- For instance, Northern Star Resources announced a program to hedge 100,000 oz. gold production for one year at an average price of US$1,295.28 per oz. The company views this as a pragmatic and prudent strategy given volatile gold prices.
- OceanaGold entered into a zero-cost collar-hedging program2 for 208,000 oz. gold, which partly covers production from its Macraes open-pit and Frasers underground mines in New Zealand over the next two years.
Non-core asset disposal
Majors continue to dispose their non-core assets during the quarter.
- Barrick Gold completed several small divestitures during the quarter as a part of its portfolio optimization strategy. Barrick Gold completed the divestiture of its interest in its assets at Kanowna in Western Australia to Northern Star Resources for AUS$75m. In addition, Barrick Gold also divested 41m ordinary shares in African Barrick Gold for gross proceeds of US$188m. The company has also completed the divestiture of its minority interest in the Marigold mine in Nevada to Silver Standard Resources for US$86m.

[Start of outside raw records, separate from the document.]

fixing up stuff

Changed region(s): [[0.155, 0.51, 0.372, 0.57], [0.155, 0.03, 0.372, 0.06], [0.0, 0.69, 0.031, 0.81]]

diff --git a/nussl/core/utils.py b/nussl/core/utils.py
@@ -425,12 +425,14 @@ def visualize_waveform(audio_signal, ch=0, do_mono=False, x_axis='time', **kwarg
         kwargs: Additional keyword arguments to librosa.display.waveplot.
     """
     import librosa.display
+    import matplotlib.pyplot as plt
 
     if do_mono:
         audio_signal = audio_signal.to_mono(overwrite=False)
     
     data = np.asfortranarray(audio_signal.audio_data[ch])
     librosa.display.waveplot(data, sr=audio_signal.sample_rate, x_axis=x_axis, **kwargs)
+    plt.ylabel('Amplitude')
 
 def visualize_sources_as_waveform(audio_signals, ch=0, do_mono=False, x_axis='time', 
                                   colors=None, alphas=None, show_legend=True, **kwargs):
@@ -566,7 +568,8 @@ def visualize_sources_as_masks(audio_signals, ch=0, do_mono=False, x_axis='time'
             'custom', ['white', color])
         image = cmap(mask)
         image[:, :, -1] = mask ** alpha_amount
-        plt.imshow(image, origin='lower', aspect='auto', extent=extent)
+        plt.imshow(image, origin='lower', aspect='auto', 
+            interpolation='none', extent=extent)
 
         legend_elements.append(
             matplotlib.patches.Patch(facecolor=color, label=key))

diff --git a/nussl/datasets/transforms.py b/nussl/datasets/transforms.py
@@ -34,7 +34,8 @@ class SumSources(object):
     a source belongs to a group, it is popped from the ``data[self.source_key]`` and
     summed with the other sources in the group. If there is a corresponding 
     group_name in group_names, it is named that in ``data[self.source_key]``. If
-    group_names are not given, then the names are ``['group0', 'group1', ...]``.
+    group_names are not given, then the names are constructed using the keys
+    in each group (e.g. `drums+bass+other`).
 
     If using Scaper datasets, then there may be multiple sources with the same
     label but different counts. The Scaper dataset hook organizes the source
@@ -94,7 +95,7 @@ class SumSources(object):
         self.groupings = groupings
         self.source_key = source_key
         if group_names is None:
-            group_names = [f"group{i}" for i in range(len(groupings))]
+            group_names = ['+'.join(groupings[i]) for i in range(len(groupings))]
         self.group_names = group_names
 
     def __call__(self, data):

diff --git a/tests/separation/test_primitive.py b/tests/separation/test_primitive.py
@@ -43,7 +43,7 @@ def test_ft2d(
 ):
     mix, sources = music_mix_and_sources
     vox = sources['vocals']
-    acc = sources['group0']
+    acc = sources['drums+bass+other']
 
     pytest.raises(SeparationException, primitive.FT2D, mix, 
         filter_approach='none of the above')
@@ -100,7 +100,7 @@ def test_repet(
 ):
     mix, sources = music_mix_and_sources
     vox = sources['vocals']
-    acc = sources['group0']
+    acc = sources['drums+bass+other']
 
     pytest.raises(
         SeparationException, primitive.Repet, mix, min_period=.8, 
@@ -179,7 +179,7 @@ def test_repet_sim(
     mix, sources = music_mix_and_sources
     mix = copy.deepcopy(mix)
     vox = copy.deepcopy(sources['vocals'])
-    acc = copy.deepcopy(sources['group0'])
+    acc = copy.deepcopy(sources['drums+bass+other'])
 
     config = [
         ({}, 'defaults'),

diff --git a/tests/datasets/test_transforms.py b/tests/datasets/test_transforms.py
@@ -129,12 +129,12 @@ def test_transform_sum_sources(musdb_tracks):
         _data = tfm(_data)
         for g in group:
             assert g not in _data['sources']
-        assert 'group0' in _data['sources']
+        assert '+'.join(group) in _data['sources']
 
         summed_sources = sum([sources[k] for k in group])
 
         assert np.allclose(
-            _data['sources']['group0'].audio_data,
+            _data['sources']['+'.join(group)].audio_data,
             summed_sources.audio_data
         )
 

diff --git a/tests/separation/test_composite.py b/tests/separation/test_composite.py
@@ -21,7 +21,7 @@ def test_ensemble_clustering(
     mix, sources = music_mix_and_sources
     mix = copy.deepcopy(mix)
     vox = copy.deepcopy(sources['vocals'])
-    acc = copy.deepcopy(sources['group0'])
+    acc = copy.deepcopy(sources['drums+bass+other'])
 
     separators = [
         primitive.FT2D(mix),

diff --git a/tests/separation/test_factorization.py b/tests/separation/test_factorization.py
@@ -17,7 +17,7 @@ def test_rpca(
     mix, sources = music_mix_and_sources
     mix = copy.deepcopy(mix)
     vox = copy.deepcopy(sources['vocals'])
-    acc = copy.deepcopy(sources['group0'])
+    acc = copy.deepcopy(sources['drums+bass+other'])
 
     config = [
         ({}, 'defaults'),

The current depressed state of share and asset prices in the mining and metals sector provides companies with an opportunity to acquire assets at relatively lower prices. We do, however, see deal execution as a key challenge for transactions. The first quarter saw both Goldcorp and Yamana Gold battle for Osisko Mining, with at a late moment Agnico-Eagle partnering with Yamana. With multiple bids for Osisko Mining, some analysts, perhaps prudently, are sounding caution that buyers need to maintain a disciplined view to acquisitions so that they avoid overpaying. Meanwhile, more funds are likely to come into the sector from private equity players — attracted to countercyclical investing — in the form of patient capital.
While some mid-tier companies were able to tap equity capital, fund raising still remains challenging for juniors. Juniors must continue to be creative in their approach to raise money in the market. Companies with good quality assets with advanced projects are better positioned to raise funds. Companies opting for various financing options are likely to remain cautious to avoid unfavourable terms that could dilute shareholder value.
While some analysts expect positive movement in gold prices, uncertainty over metal prices persists and will continue to drive some companies to opt for hedging their future gold production. Hedging in a weak market is always a risky practice. Though we noticed several cost-saving initiatives among mining and metals companies over the last few quarters, cost control remains a key focus. Overall, we view the first quarter as a positive start for the year with modest strengthening of investor confidence levels for the sector.
1. Global Metals Playbook, Morgan Stanley, 8 April 2014.
2. In a zero-cost collar-hedging program, OceanaGold buys put options at a specific exercise price and finances them by selling an equal number of call options.